> [DESCRIPTION OF THE TASK]: The answer must consist of every line from the data that holds "rating".

> [EXERCISE DATA]:
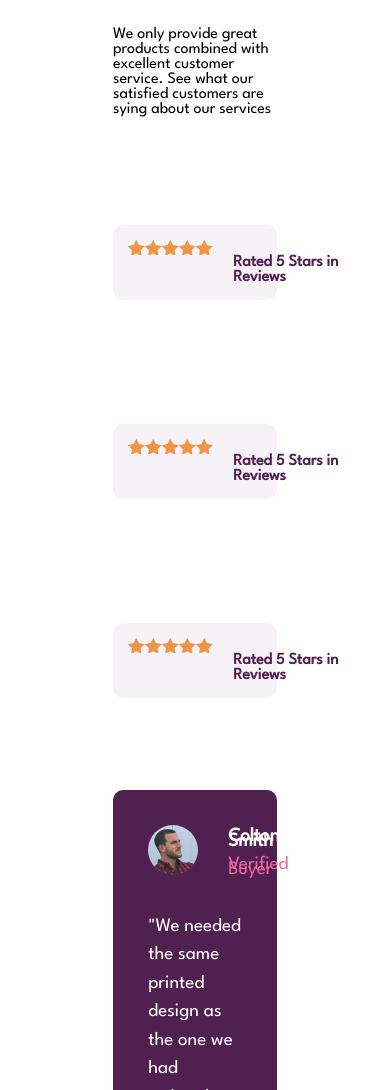
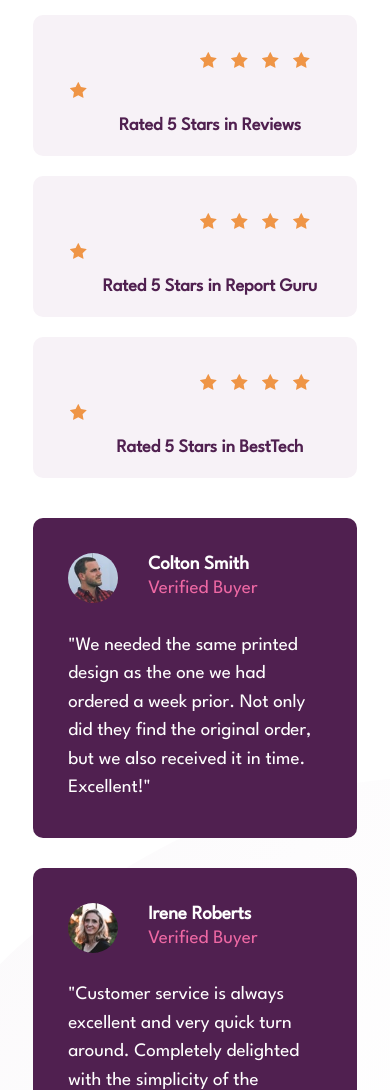
Before and after one commit to marta-00/SocialProofSection, a plain HTML site: page index.html in a window 390 px wide. Shown: the part 506-1596 px from the top of the page. Drawn offline with Linux system fonts and the light colour scheme.

Commit message:
modified:   index.html 	modified:   responsive.css 	modified:   style.css

```diff
--- a/index.html
+++ b/index.html
@@ -22,7 +22,7 @@
         <header>
           <h1>10,000+ of our users love our products.</h1>
           <p>We only provide great products combined with excellent customer service.
-            See what our satisfied customers are sying about our services</p>
+            See what our satisfied customers are sying about our services.</p>
         </header>
       </div>
 
@@ -30,29 +30,46 @@
         <aside>
           <div class="row">
             <p class="col-1"> </p>
-           <div class="rating col-8 left">
-              <div class="stars"> <p> </p> </div>
+           <div class="rating col-7 left">
+            <p> </p>
+              <img src="./images/icon-star.svg" alt="star" class="first">
+              <img src="./images/icon-star.svg" alt="star">
+              <img src="./images/icon-star.svg" alt="star">
+              <img src="./images/icon-star.svg" alt="star">
+              <img src="./images/icon-star.svg" alt="star">
               <p> Rated 5 Stars in Reviews </p>
            </div>
-           <p class="col-3"> </p>
+           <p class="col-2"> </p>
           </div>
+          <br>
 
           <div class="row">
             <p class="col-2"> </p>
-            <div class="rating col-8 right">
-               <div class="stars"> <p> </p> </div>
-               <p> Rated 5 Stars in Reviews </p>
+            <div class="rating col-7 right">
+              <p> </p>
+              <img src="./images/icon-star.svg" alt="star" class="first">
+              <img src="./images/icon-star.svg" alt="star">
+              <img src="./images/icon-star.svg" alt="star">
+              <img src="./images/icon-star.svg" alt="star">
+              <img src="./images/icon-star.svg" alt="star">
+              <p> Rated 5 Stars in Report Guru </p>
             </div>
-            <p class="col-2"> </p>
+            <p class="col-3"> </p>
           </div>
+          <br>
 
           <div class="row">
             <p class="col-3"> </p>
-            <div class="rating col-8 right">
-               <div class="stars"> <p> </p> </div>
-               <p> Rated 5 Stars in Reviews </p>
+            <div class="rating col-7 right">
+              <p> </p>
+              <img src="./images/icon-star.svg" alt="star" class="first">
+              <img src="./images/icon-star.svg" alt="star">
+              <img src="./images/icon-star.svg" alt="star">
+              <img src="./images/icon-star.svg" alt="star">
+              <img src="./images/icon-star.svg" alt="star">
+              <p> Rated 5 Stars in BestTech </p>
             </div>
-            <p class="col-1"> </p>
+            <p class="col-2"> </p>
           </div>
         </aside>
      </div>
--- a/responsive.css
+++ b/responsive.css
@@ -32,14 +32,41 @@
         width: 100%;
     }
 
-    .stars {
-        background: url('images/icon-star.svg') repeat-x center absolute;
-        width: 85px !important;
+    body {
+        padding: 10px;
+
+    }
+
+    header h1 {
+        line-height: 0.8;
+        text-align: center;
     }
 
 
+    header p {
+        line-height: 1.2;
+        text-align: center;
+    }
+    aside {
+        margin-top: 0;
+    }
+    .rating {
+        padding: 2rem;
+        margin: 10px 0;
+    }
+
     .rating p {
-        left: 27vw;
-        bottom: 0;
+        display: block;
+        bottom: -10px;
+        text-align: center;
+        font-size: large;
+    }
+
+    .first {
+        margin-left: 130px;
+    }
+
+    .row::after, br, p.col-1, p.col-2, p.col-3, p.col-4, p.col-5, p.col-6, p.col-7, p.col-8, p.col-9, p.col-10, p.col-11, p.col-12 {
+        display: none;
     }
 }
--- a/style.css
+++ b/style.css
@@ -6,16 +6,27 @@
 }
 body {
     font-family: 'League Spartan', sans-serif;
-    padding: 70px 90px;
+    padding: 70px;
     background: url('/images/bg-pattern-top-desktop.svg') left top no-repeat, url('/images/bg-pattern-bottom-desktop.svg') right bottom no-repeat;
-    background-size: 800px, 800px;
+    background-size: 600px, 1200px;
     max-height: 90vh;
 }
 
 header h1 {
     color: var(--DarkMagenta);
-    font-weight: 700;
+    font-weight: bolder;
     font-size: 4rem;
+}
+
+header p {
+    color: var(--GrayMagenta);
+    font-size: 1.41rem;
+    margin-top: 1rem;
+    font-weight: 500;
+}
+
+aside {
+    margin-top: 5rem;
 }
 
 .rating {
@@ -31,19 +42,12 @@ header h1 {
     color: var(--DarkMagenta);
     font-weight: bold;
     position: relative;
-    left: 100px;
-    bottom: 10px;
+    left: 15px;
+    bottom: 8px;
 }
 
-.stars {
-    background-image: url('images/icon-star.svg');
-    background-repeat: repeat-x;
-    width: 85px !important;
-}
-
-.stars p {
-    display: inline;
-    margin-right: 1rem;
+.rating img {
+    padding: 5px;
 }
 
 .review {
```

> [OUTPUT OF THE TASK]:
-           <div class="rating col-8 left">
+           <div class="rating col-7 left">
-            <div class="rating col-8 right">
+            <div class="rating col-7 right">
-            <div class="rating col-8 right">
+            <div class="rating col-7 right">
+    .rating {
     .rating p {
 .rating {
+.rating img {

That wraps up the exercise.